*** Data excerpts ***
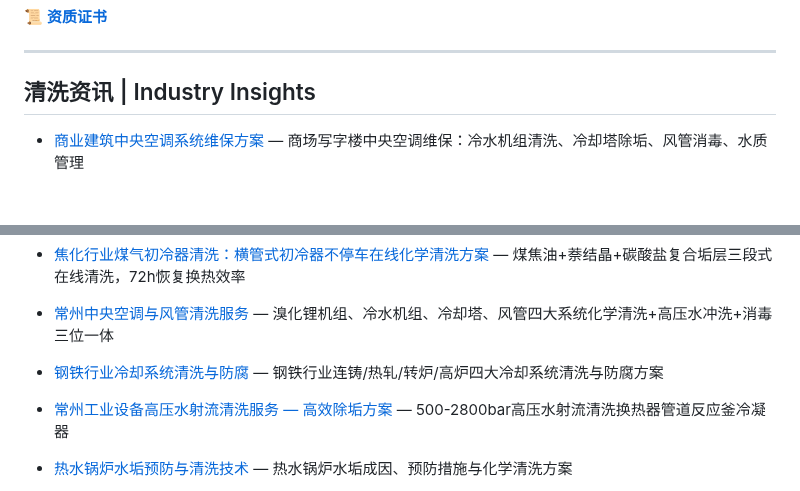
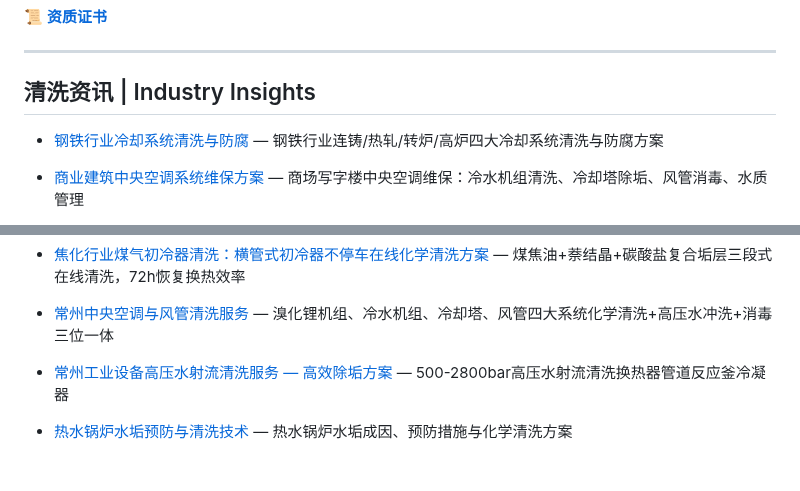
Before and after one commit to lhy86343343/lanxingqingxi-company-profile, a Markdown page: README.md, 2 parts joined by grey strips. GitHub-like rendering; blank space fills up the shorter version.

Commit message:
新增: 钢铁行业冷却系统清洗与防腐

```diff
--- a/README.md
+++ b/README.md
@@ -151,6 +151,7 @@
 ---
 
 ## 清洗资讯 | Industry Insights
+- [钢铁行业冷却系统清洗与防腐](https://www.lanxingqingxi.com/blog/steel-industry-cooling-system-cleaning.html) — 钢铁行业连铸/热轧/转炉/高炉四大冷却系统清洗与防腐方案
 - [商业建筑中央空调系统维保方案](https://www.lanxingqingxi.com/blog/commercial-building-central-ac-maintenance.html) — 商场写字楼中央空调维保：冷水机组清洗、冷却塔除垢、风管消毒、水质管理
 - [扬州中央空调系统清洗维保](https://www.lanxingqingxi.com/blog/yangzhou-central-ac-cleaning-maintenance.html) 🆕 — 溴化锂机组、冷水机组、冷却塔、风机盘管、风管全覆盖清洗维保，扬州全域4小时应急响应
 - [搪瓷反应釜安全清洗与防护](https://www.lanxingqingxi.com/blog/enamel-reactor-safe-cleaning.html) — 设备清洗专文
@@ -164,8 +165,6 @@
 - [焦化行业煤气初冷器清洗：横管式初冷器不停车在线化学清洗方案](https://www.lanxingqingxi.com/blog/coking-gas-primary-cooler-cleaning.html) — 煤焦油+萘结晶+碳酸盐复合垢层三段式在线清洗，72h恢复换热效率
 
 - [常州中央空调与风管清洗服务](https://www.lanxingqingxi.com/blog/changzhou-central-ac-duct-cleaning.html) — 溴化锂机组、冷水机组、冷却塔、风管四大系统化学清洗+高压水冲洗+消毒三位一体
-
-- [钢铁行业冷却系统清洗与防腐](https://www.lanxingqingxi.com/blog/steel-industry-cooling-system-cleaning.html) — 钢铁行业连铸/热轧/转炉/高炉四大冷却系统清洗与防腐方案
 - [常州工业设备高压水射流清洗服务 — 高效除垢方案](https://www.lanxingqingxi.com/blog/changzhou-industrial-high-pressure-water-jetting-cleaning.html) — 500-2800bar高压水射流清洗换热器管道反应釜冷凝器
 - [热水锅炉水垢预防与清洗技术](https://www.lanxingqingxi.com/blog/hot-water-boiler-scale-prevention-cleaning.html) — 热水锅炉水垢成因、预防措施与化学清洗方案
 - [工业清洗行业技术发展趋势](https://www.lanxingqingxi.com/blog/industrial-cleaning-technology-trends.html) 🆕 — 智能化、绿色化、数字化：六大技术趋势深度解读
```
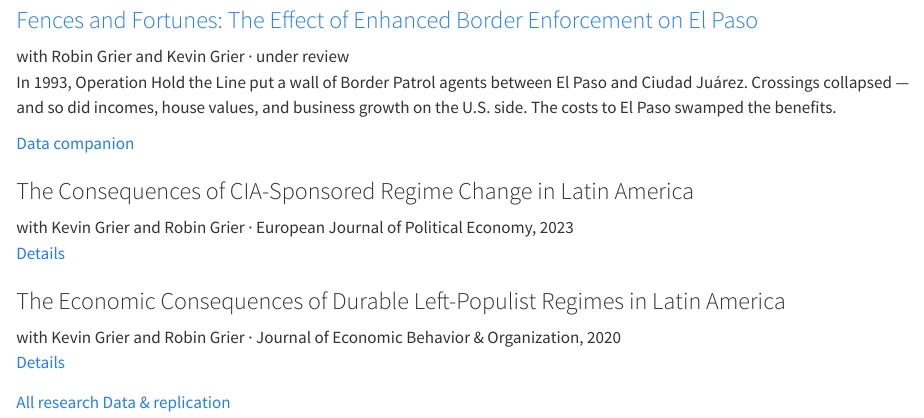
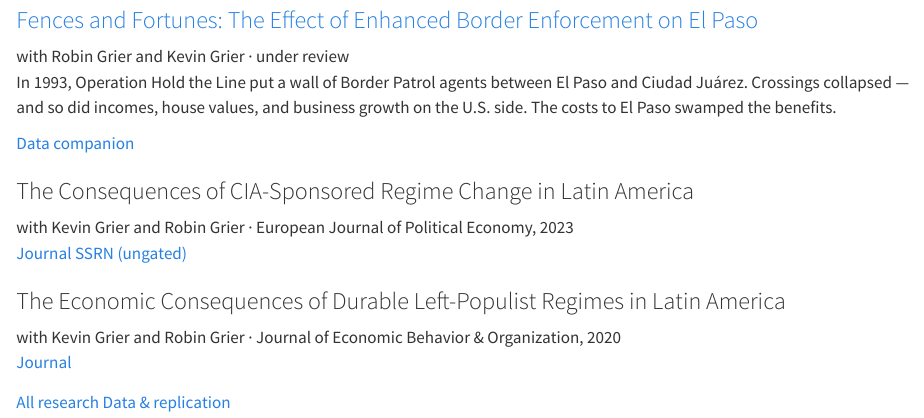
Before and after one commit to samabsher/samabsher.github.io, a Quarto document (index.qmd): the page in a window 1100 px wide, from 560 px down. Rendered offline with R 4.5, knitr and Pandoc in place of Quarto, with nearby package versions.

Commit message:
Add journal links to home-page research cards
Co-Authored-By: Claude Fable 5 <noreply@anthropic.com>

```diff
--- a/index.qmd
+++ b/index.qmd
@@ -61,8 +61,8 @@ pagetitle: "Sam Absher — Economist"
     <h3>The Consequences of CIA-Sponsored Regime Change in Latin America</h3>
     <div class="meta">with Kevin Grier and Robin Grier · European Journal of Political Economy, 2023</div>
     <div class="paper-links">
-      <!-- TODO: journal / ungated links -->
-      <a href="research.html">Details</a>
+      <a href="https://www.sciencedirect.com/science/article/abs/pii/S0176268023000964">Journal</a>
+      <a href="https://papers.ssrn.com/sol3/papers.cfm?abstract_id=3942920">SSRN (ungated)</a>
     </div>
   </div>
 
@@ -70,7 +70,7 @@ pagetitle: "Sam Absher — Economist"
     <h3>The Economic Consequences of Durable Left-Populist Regimes in Latin America</h3>
     <div class="meta">with Kevin Grier and Robin Grier · Journal of Economic Behavior &amp; Organization, 2020</div>
     <div class="paper-links">
-      <a href="research.html">Details</a>
+      <a href="https://www.sciencedirect.com/science/article/abs/pii/S0167268120302237">Journal</a>
     </div>
   </div>
 
```
Also changed, not shown: docs/search.json, 2 other files.
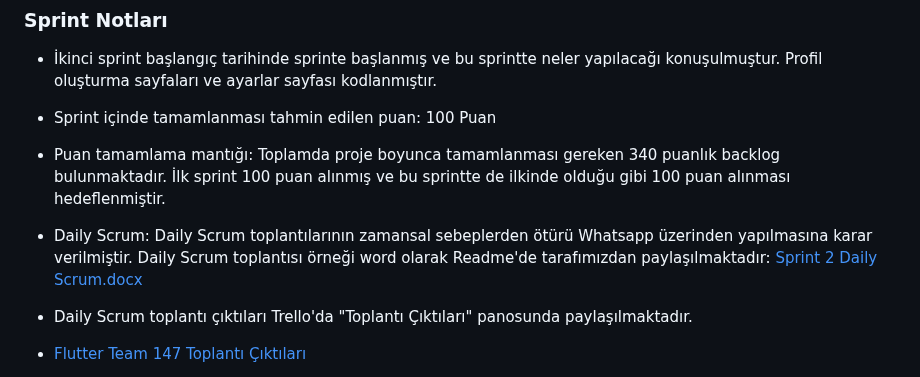
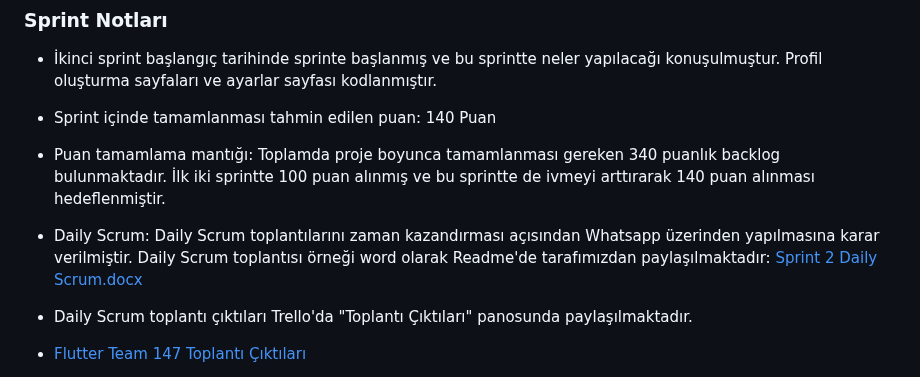
Before and after one commit to Niserie1/f147, a Markdown page: README.md, the part around the change. Drawn GitHub-style.

```diff
--- a/README.md
+++ b/README.md
@@ -137,11 +137,11 @@ Bu sprintte tanıştık, fikirlerimiz hakkında konuştuk ve anafikrimiz konusun
 ### Sprint Notları
 - İkinci sprint başlangıç tarihinde sprinte başlanmış ve bu sprintte neler yapılacağı konuşulmuştur. Profil oluşturma sayfaları ve ayarlar sayfası kodlanmıştır.
 
-- Sprint içinde tamamlanması tahmin edilen puan: 100 Puan
+- Sprint içinde tamamlanması tahmin edilen puan: 140 Puan
 
-- Puan tamamlama mantığı: Toplamda proje boyunca tamamlanması gereken 340 puanlık backlog bulunmaktadır. İlk sprint 100 puan alınmış ve bu sprintte de ilkinde olduğu gibi 100 puan alınması hedeflenmiştir.
+- Puan tamamlama mantığı: Toplamda proje boyunca tamamlanması gereken 340 puanlık backlog bulunmaktadır. İlk iki sprintte 100 puan alınmış ve bu sprintte de ivmeyi arttırarak 140 puan alınması hedeflenmiştir.
 
-- Daily Scrum: Daily Scrum toplantılarının zamansal sebeplerden ötürü Whatsapp üzerinden yapılmasına karar verilmiştir. Daily Scrum toplantısı örneği word olarak Readme'de tarafımızdan paylaşılmaktadır: [Sprint 2 Daily Scrum.docx](https://github.com/Niserie1/f147/files/11940282/Sprint.2.Daily.Scrum.docx)
+- Daily Scrum: Daily Scrum toplantılarını zaman kazandırması açısından  Whatsapp üzerinden yapılmasına karar verilmiştir. Daily Scrum toplantısı örneği word olarak Readme'de tarafımızdan paylaşılmaktadır: [Sprint 2 Daily Scrum.docx](https://github.com/Niserie1/f147/files/11940282/Sprint.2.Daily.Scrum.docx)
 
 
 - Daily Scrum toplantı çıktıları Trello'da "Toplantı Çıktıları" panosunda paylaşılmaktadır.
```
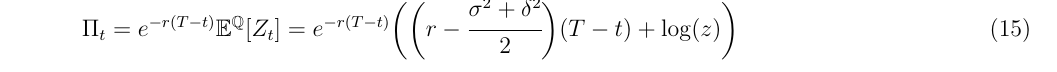
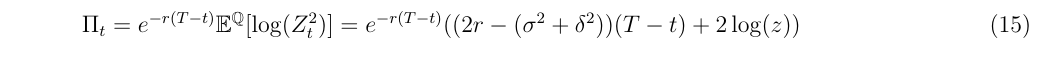
Before and after one commit to debasering/fin_math, a LaTeX document (arbitrage_theory/arbtirage_theory_solutions.tex): part of page 9 of 9, cut so that both start at the same text. Compiled offline with pdfLaTeX.

Commit message:
fix typo

```diff
--- a/arbitrage_theory/arbtirage_theory_solutions.tex
+++ b/arbitrage_theory/arbtirage_theory_solutions.tex
@@ -415,8 +415,8 @@ N(x) &=& \int_{-\infty}^{x} \cfrac{1}{\sqrt{2\pi}} e^{-t^2/2}dt
 		\end{multline}
 				Here $\tilde{W}_t$ is also a Brownian motion. Now we can use a result from one of the previous problems and get:
 		\begin{equation}
-		\Pi_t = e^{-r(T-t)}\E^{\mathbb{Q}}[Z_t] =
-			e^{-r(T-t)}\bigg(\bigg(r  - \cfrac{\sigma^2 + \delta^2}{2}\bigg)(T-t) +\log(z)\bigg)
+		\Pi_t = e^{-r(T-t)}\E^{\mathbb{Q}}[\log(Z_t^2)] =
+			e^{-r(T-t)}((2r  - (\sigma^2 + \delta^2))(T-t) + 2\log(z))
 		\end{equation}
 	\end{solution}
 
```
Also changed, not shown: arbitrage_theory/arbtirage_theory_solutions.pdf.
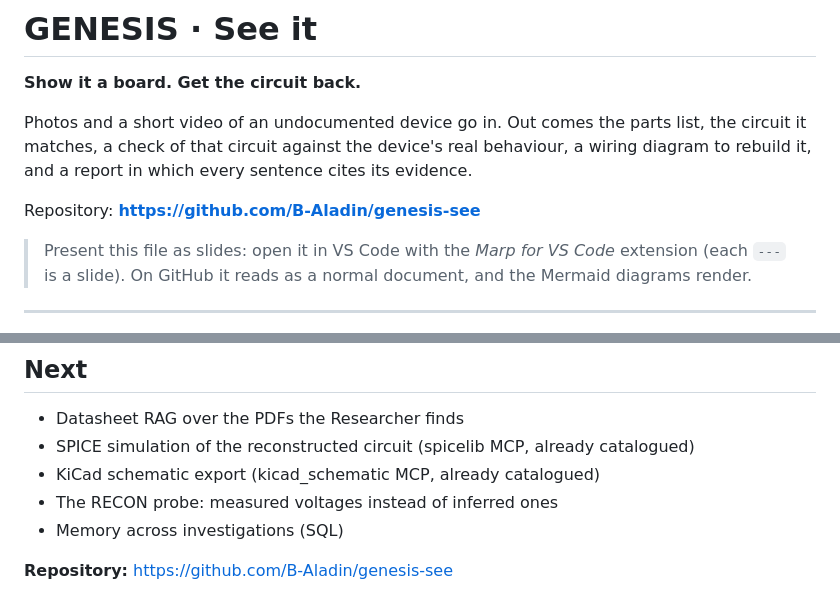
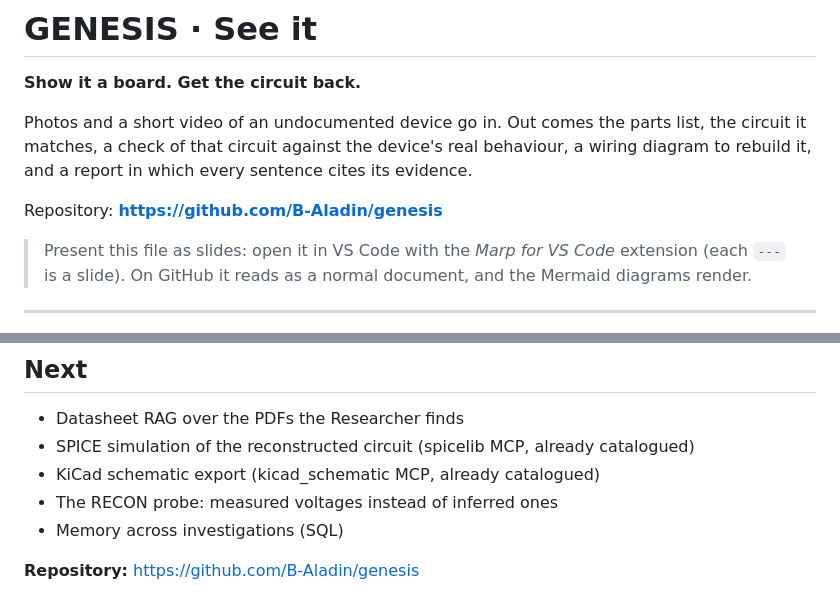
Before and after one commit to B-Aladin/genesis, a Markdown page: correct.md, 2 parts joined by grey strips. GitHub-like rendering.

Commit message:
Point links to the new repository

```diff
--- a/correct.md
+++ b/correct.md
@@ -12,7 +12,7 @@ description: Reverse-engineer a circuit board from photos and a video, with ever
 Photos and a short video of an undocumented device go in.
 Out comes the parts list, the circuit it matches, a check of that circuit against the device's real behaviour, a wiring diagram to rebuild it, and a report in which every sentence cites its evidence.
 
-Repository: **https://github.com/B-Aladin/genesis-see**
+Repository: **https://github.com/B-Aladin/genesis**
 
 > Present this file as slides: open it in VS Code with the *Marp for VS Code* extension (each `---` is a slide). On GitHub it reads as a normal document, and the Mermaid diagrams render.
 
@@ -389,4 +389,4 @@ Tests: `pytest -q` (69 tests; the video tests need `ffmpeg` on PATH).
 - The RECON probe: measured voltages instead of inferred ones
 - Memory across investigations (SQL)
 
-**Repository:** https://github.com/B-Aladin/genesis-see
+**Repository:** https://github.com/B-Aladin/genesis
```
*** End of Data excerpts ***
• Try it
Filter the entries and keep only the lines holding "changed".

• Task solution
Also changed, not shown: docs/search.json, 2 other files.
Also changed, not shown: arbitrage_theory/arbtirage_theory_solutions.pdf.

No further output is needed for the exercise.